(Content revision data)

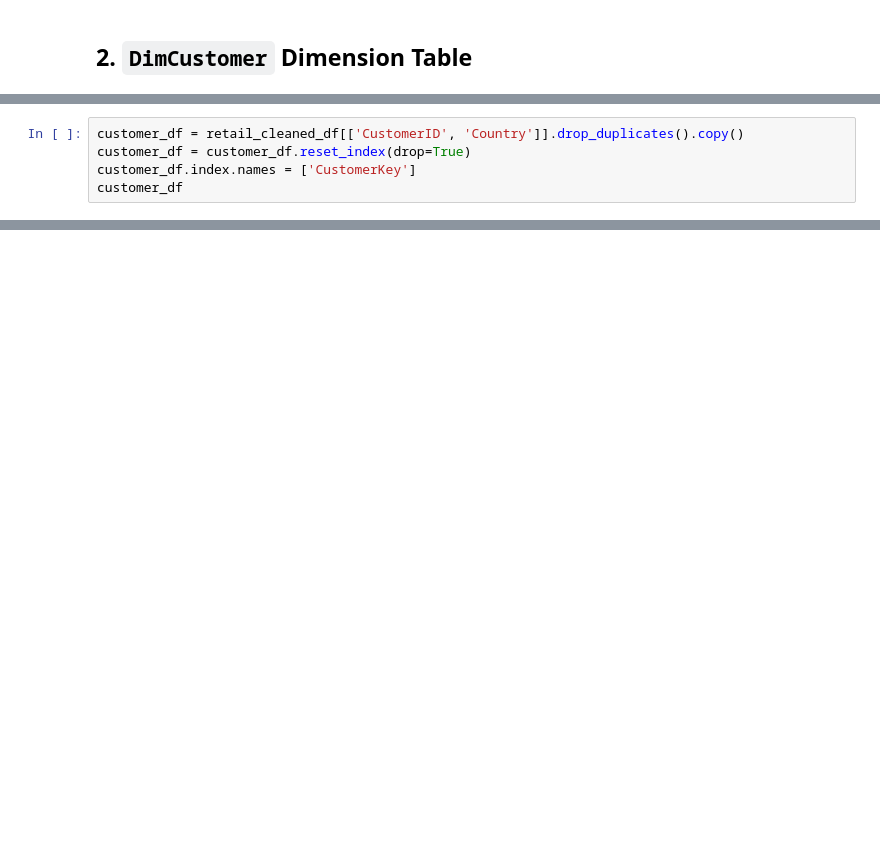
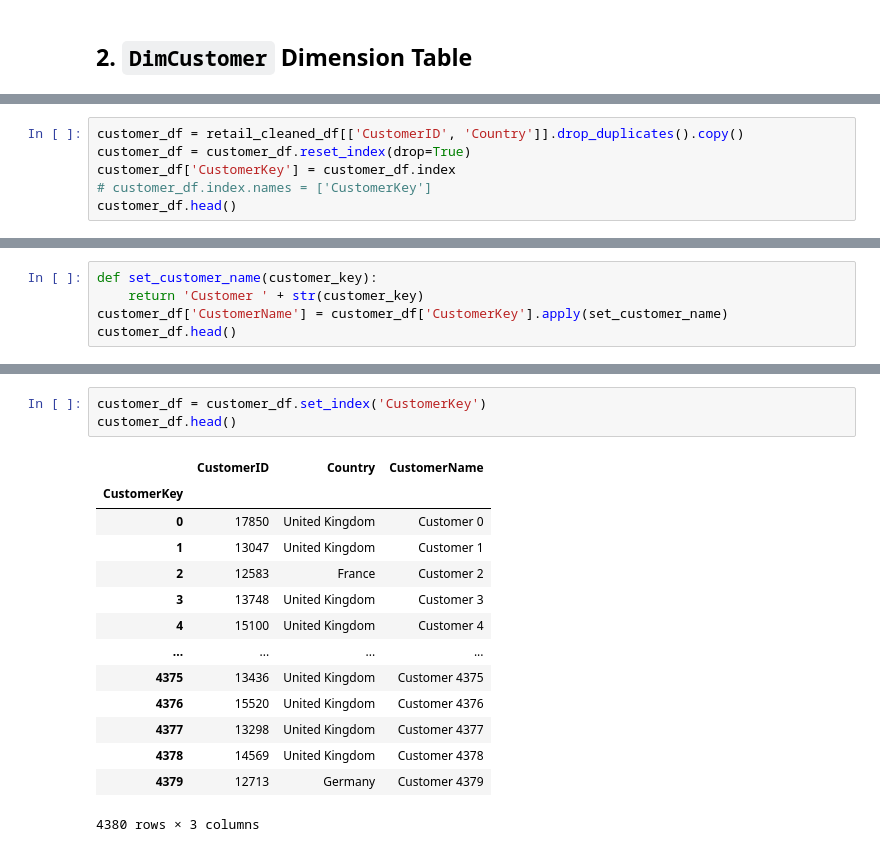
Before and after one commit to yossef-elmahdy/technical-assessment, a Jupyter notebook: jupyter-data/data_warehouse_build.ipynb, the cells around one changed output, grey strips where cells are left out. Drawn from its saved outputs; the diff is of its cells as text; blank space fills up the shorter version.

```diff
--- a/jupyter-data/data_warehouse_build.ipynb
+++ b/jupyter-data/data_warehouse_build.ipynb
@@ -157,5 +135,6 @@ retail_cleaned_df
 # %%
 customer_df = retail_cleaned_df[['CustomerID', 'Country']].drop_duplicates().copy()
 customer_df = customer_df.reset_index(drop=True)
-customer_df.index.names = ['CustomerKey']
-customer_df
+customer_df['CustomerKey'] = customer_df.index
+# customer_df.index.names = ['CustomerKey']
+customer_df.head()
@@ -176,0 +141,5 @@ customer_df
+# %%
+def set_customer_name(customer_key):
+    return 'Customer ' + str(customer_key)
+customer_df['CustomerName'] = customer_df['CustomerKey'].apply(set_customer_name)
+customer_df.head()
@@ -177,3 +153,21 @@ customer_df
+# %%
+customer_df = customer_df.set_index('CustomerKey')
+customer_df.head()
+# %% [output]
+|  | CustomerID | Country | CustomerName |
+| CustomerKey |  |  |  |
+| 0 | 17850 | United Kingdom | Customer 0 |
+| 1 | 13047 | United Kingdom | Customer 1 |
+| 2 | 12583 | France | Customer 2 |
+| 3 | 13748 | United Kingdom | Customer 3 |
+| 4 | 15100 | United Kingdom | Customer 4 |
+| ... | ... | ... | ... |
+| 4375 | 13436 | United Kingdom | Customer 4375 |
+| 4376 | 15520 | United Kingdom | Customer 4376 |
+| 4377 | 13298 | United Kingdom | Customer 4377 |
+| 4378 | 14569 | United Kingdom | Customer 4378 |
+| 4379 | 12713 | Germany | Customer 4379 |
+4380 rows × 3 columns
 # %%
 t_start = time()
 customer_df.to_sql(name='DimCustomer', con=db_engine, if_exists='replace', index=True, index_label='CustomerKey')
```
Also changed, not shown: parts of 24 cells of this notebook, 5 other files.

■ **Work to complete**: The lines to return are those in the entries above that hold "ipynb".

■ **Written answer**:
Before and after one commit to yossef-elmahdy/technical-assessment, a Jupyter notebook: jupyter-data/data_warehouse_build.ipynb, the cells around one changed output, grey strips where cells are left out. Drawn from its saved outputs; the diff is of its cells as text; blank space fills up the shorter version.
--- a/jupyter-data/data_warehouse_build.ipynb
+++ b/jupyter-data/data_warehouse_build.ipynb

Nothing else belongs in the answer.